*Required work*
In your reply, print every line of the listing exactly and omit all images.
*** Records for this task ***
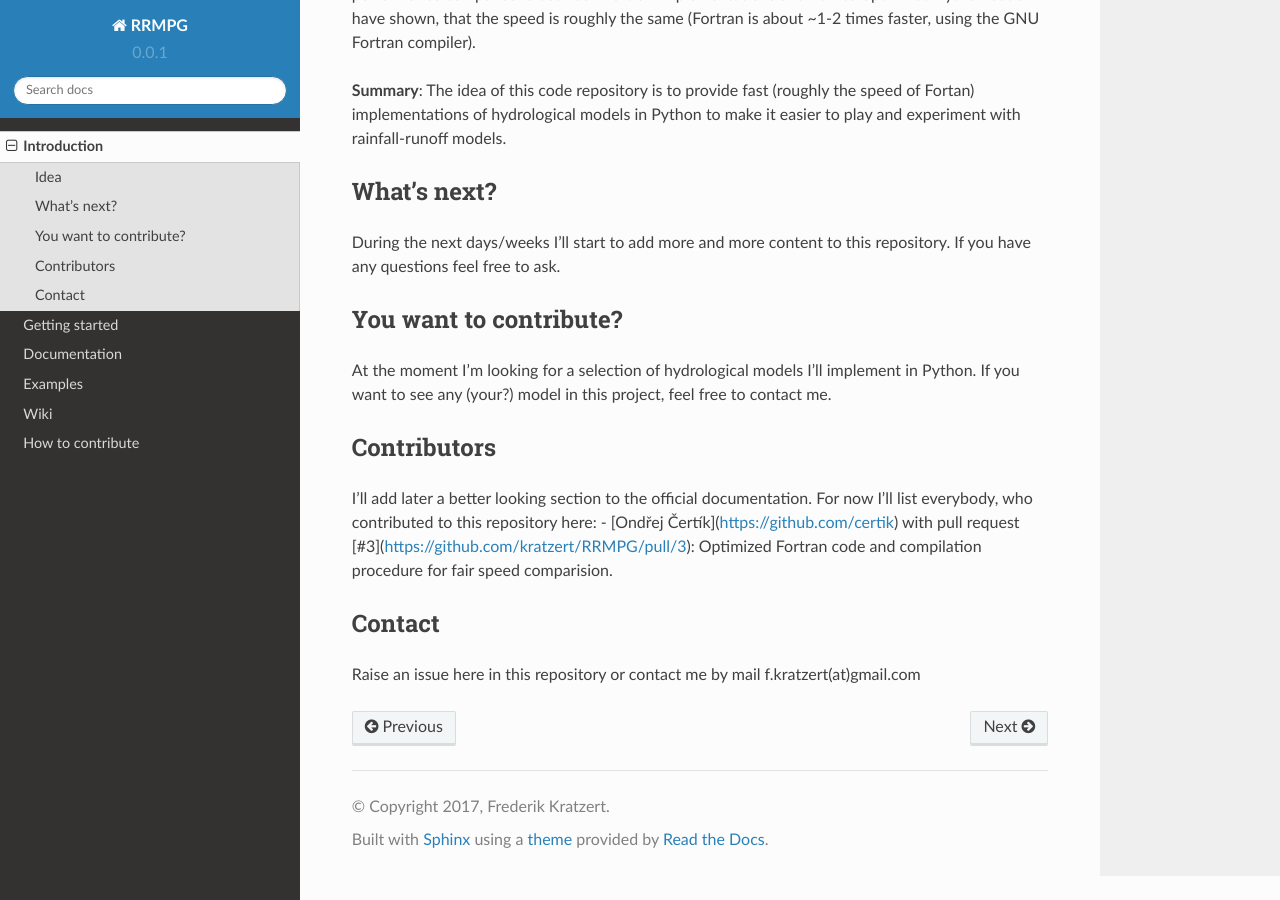
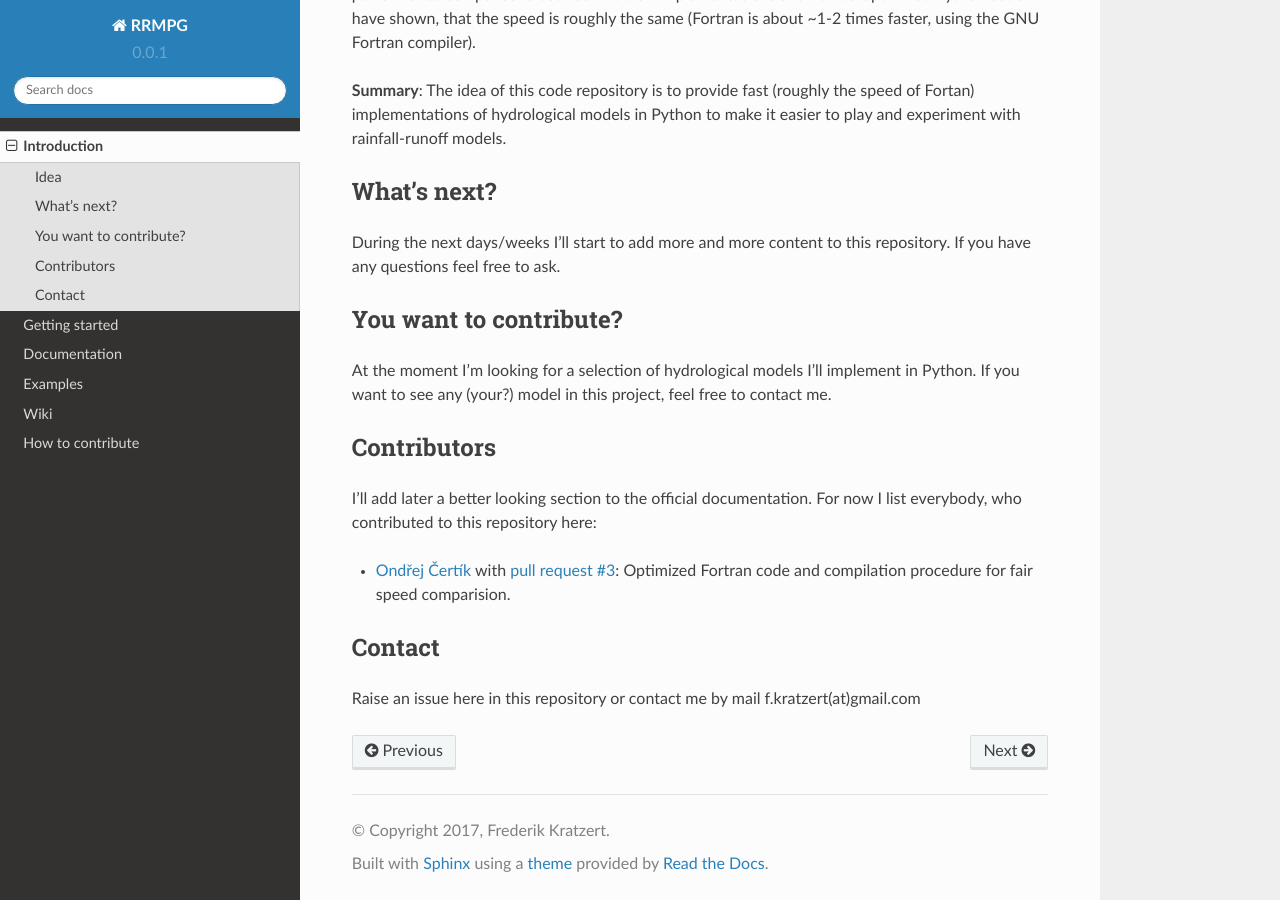
Before and after one commit to kratzert/RRMPG, a Sphinx documentation site: the page built from docs/source/readme.rst, in a window 1280 px wide and 900 px high, scrolled down 1049 px. Built offline with Sphinx 7.4.7 and the Read the Docs theme 2.0.0, drawn with Linux system fonts in a browser that asks for light colours; formulas are drawn with MathJax 3.

Commit message:
fixed link formatting

```diff
--- a/README.rst
+++ b/README.rst
@@ -37,8 +37,9 @@ At the moment I'm looking for a selection of hydrological models I'll implement
 
 Contributors
 ------------
-I'll add later a better looking section to the official documentation. For now I'll list everybody, who contributed to this repository here:
-- [Ondřej Čertík](https://github.com/certik) with pull request [#3](https://github.com/kratzert/RRMPG/pull/3): Optimized Fortran code and compilation procedure for fair speed comparision.
+I'll add later a better looking section to the official documentation. For now I list everybody, who contributed to this repository here:
+
+- `Ondřej Čertík <https://github.com/certik>`_ with `pull request #3 <https://github.com/kratzert/RRMPG/pull/3>`_: Optimized Fortran code and compilation procedure for fair speed comparision.
 
 Contact
 -------
--- a/docs/source/examples/speed_comparision.rst
+++ b/docs/source/examples/speed_comparision.rst
@@ -62,7 +62,7 @@ Next we are going to define three different functions:
    raised if numba can't compile the function.
 3. ``abc_model_fortan``: A fortan version of the ABC-model. In previous
    version this was done using the f2py module which added some overhead
-   to the function call and was no fair benchmark (see [pull request #3](https://github.com/kratzert/RRMPG/pull/3)).
+   to the function call and was no fair benchmark (see `pull request #3 <https://github.com/kratzert/RRMPG/pull/3>`_).
    Now the Fortran implementation is wrapped in a Cython function.
 
 Note how for this simple model the only difference between the pure
```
*** End of Records for this task ***
*Solution*
Before and after one commit to kratzert/RRMPG, a Sphinx documentation site: the page built from docs/source/readme.rst, in a window 1280 px wide and 900 px high, scrolled down 1049 px. Built offline with Sphinx 7.4.7 and the Read the Docs theme 2.0.0, drawn with Linux system fonts in a browser that asks for light colours; formulas are drawn with MathJax 3.

Commit message:
fixed link formatting

```diff
--- a/README.rst
+++ b/README.rst
@@ -37,8 +37,9 @@ At the moment I'm looking for a selection of hydrological models I'll implement
 
 Contributors
 ------------
-I'll add later a better looking section to the official documentation. For now I'll list everybody, who contributed to this repository here:
-- [Ondřej Čertík](https://github.com/certik) with pull request [#3](https://github.com/kratzert/RRMPG/pull/3): Optimized Fortran code and compilation procedure for fair speed comparision.
+I'll add later a better looking section to the official documentation. For now I list everybody, who contributed to this repository here:
+
+- `Ondřej Čertík <https://github.com/certik>`_ with `pull request #3 <https://github.com/kratzert/RRMPG/pull/3>`_: Optimized Fortran code and compilation procedure for fair speed comparision.
 
 Contact
 -------
--- a/docs/source/examples/speed_comparision.rst
+++ b/docs/source/examples/speed_comparision.rst
@@ -62,7 +62,7 @@ Next we are going to define three different functions:
    raised if numba can't compile the function.
 3. ``abc_model_fortan``: A fortan version of the ABC-model. In previous
    version this was done using the f2py module which added some overhead
-   to the function call and was no fair benchmark (see [pull request #3](https://github.com/kratzert/RRMPG/pull/3)).
+   to the function call and was no fair benchmark (see `pull request #3 <https://github.com/kratzert/RRMPG/pull/3>`_).
    Now the Fortran implementation is wrapped in a Cython function.
 
 Note how for this simple model the only difference between the pure
```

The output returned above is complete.